Aim of the task:
Across the whole listing, how many lines hold the word "color"? Reply with the number by itself.

——————

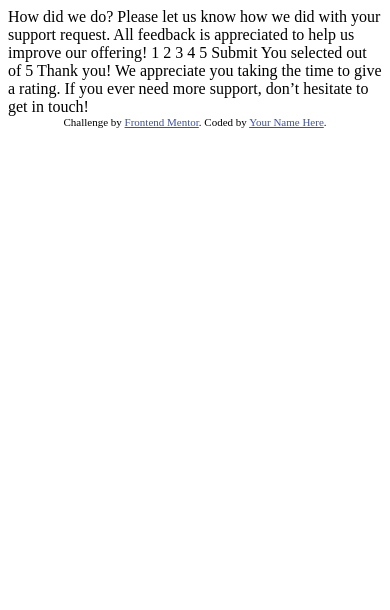
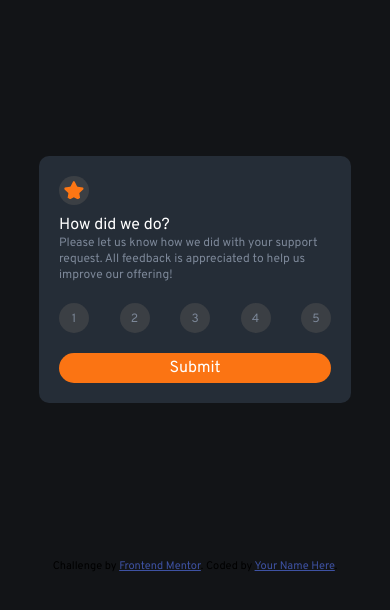
Before and after one commit to Jitesh117/Interactive-rating-component-Frontend-mentor, a plain HTML site: page index.html in a window 390 px wide. Drawn offline with Linux system fonts and the light colour scheme.

Commit message:
completed css of  mobile design of rating page

```diff
--- a/index.html
+++ b/index.html
@@ -1,49 +1,79 @@
 <!DOCTYPE html>
 <html lang="en">
   <head>
-  <meta charset="UTF-8">
-  <meta name="viewport" content="width=device-width, initial-scale=1.0"> <!-- displays site properly based on user's device -->
-
-  <link rel="icon" type="image/png" sizes="32x32" href="./images/favicon-32x32.png">
+    <meta charset="UTF-8" />
+    <meta name="viewport" content="width=device-width, initial-scale=1.0" />
+    <!-- displays site properly based on user's device -->
+    <link rel="preconnect" href="https://fonts.googleapis.com" />
+    <link rel="preconnect" href="https://fonts.gstatic.com" crossorigin />
+    <link
+      href="https://fonts.googleapis.com/css2?family=Overpass:wght@400;700&display=swap"
+      rel="stylesheet"
+    />
+    <link
+      rel="icon"
+      type="image/png"
+      sizes="32x32"
+      href="./images/favicon-32x32.png"
+    />
+    <link rel="stylesheet" href="style.css" />
 
     <title>Frontend Mentor | Interactive rating component</title>
 
     <!-- Feel free to remove these styles or customise in your own stylesheet 👍 -->
     <style>
-    .attribution { font-size: 11px; text-align: center; }
-    .attribution a { color: hsl(228, 45%, 44%); }
+      .attribution {
+        font-size: 11px;
+        text-align: center;
+      }
+      .attribution a {
+        color: hsl(228, 45%, 44%);
+      }
     </style>
   </head>
   <body>
-
+    <main>
       <!-- Rating state start -->
 
-  How did we do?
+      <section class="rating">
+        <img id="star" src="./images/icon-star.svg" alt="" />
 
-  Please let us know how we did with your support request. All feedback is appreciated
-  to help us improve our offering!
+        <div class="title">How did we do?</div>
 
-  1 2 3 4 5
+        <article>
+          Please let us know how we did with your support request. All feedback
+          is appreciated to help us improve our offering!
+          <div class="point">
+            <div class="num">1</div>
+            <div class="num">2</div>
+            <div class="num">3</div>
+            <div class="num">4</div>
+            <div class="num">5</div>
+          </div>
+        </article>
 
-  Submit
+        <a id="submit" href=""> Submit </a>
+      </section>
 
       <!-- Rating state end -->
 
       <!-- Thank you state start -->
 
-  You selected <!-- Add rating here --> out of 5
-
-  Thank you!
-
-  We appreciate you taking the time to give a rating. If you ever need more support,
-  don’t hesitate to get in touch!
+      <section class="thank">
+        <img src="./images/illustration-thank-you.svg" alt="" />
+        <div class="selected">You selected</div>
+        <!-- Add rating here -->
+        <div class="heading">Thank you!</div>
+      </section>
 
       <!-- Thank you state end -->
-
+    </main>
 
     <div class="attribution">
-    Challenge by <a href="https://www.frontendmentor.io?ref=challenge" target="_blank">Frontend Mentor</a>.
-    Coded by <a href="#">Your Name Here</a>.
+      Challenge by
+      <a href="https://www.frontendmentor.io?ref=challenge" target="_blank"
+        >Frontend Mentor</a
+      >. Coded by <a href="#">Your Name Here</a>.
     </div>
   </body>
 </html>
--- /dev/null
+++ b/style.css
@@ -0,0 +1,69 @@
+:root {
+  --lgrey: hsl(217, 12%, 63%);
+  --mgrey: hsl(216, 12%, 54%);
+  --dblue: hsl(213, 19%, 18%);
+  --vdblue: hsl(216, 12%, 8%);
+  --orange: hsl(25, 97%, 53%);
+}
+* {
+  padding: 0;
+  margin: 0;
+  box-sizing: border-box;
+  font-family: "Overpass", sans-serif;
+}
+
+body {
+  background-color: hsl(216, 12%, 8%);
+  display: flex;
+  flex-direction: column;
+}
+#star {
+  width: 30px;
+  border-radius: 50%;
+  background-color: hsl(213, 7%, 25%);
+  padding: 5px;
+  margin-bottom: 10px;
+}
+.thank {
+  display: none;
+}
+.title {
+  color: white;
+}
+article {
+  color: var(--mgrey);
+  font-size: 12px;
+}
+.point {
+  display: flex;
+  justify-content: space-between;
+  margin-top: 20px;
+  margin-bottom: 20px;
+}
+.num {
+  background-color: hsl(213, 7%, 25%);
+  width: 30px;
+  height: 30px;
+  border-radius: 50%;
+  text-align: center;
+  padding-top: 8px;
+}
+#submit{
+    background-color: var(--orange);
+    border-radius: 25px;
+    padding: 5px 0;
+    text-decoration: none;
+    text-align: center;
+    color: white;
+}
+@media screen and (max-width: 400px) {
+  .rating {
+    width: 80%;
+    background-color: var(--dblue);
+    display: flex;
+    flex-direction: column;
+    margin: 40% auto;
+    border-radius: 10px;
+    padding: 20px;
+  }
+}
```
Lines whose indentation alone changed are shown as unchanged.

——————

Written response:
10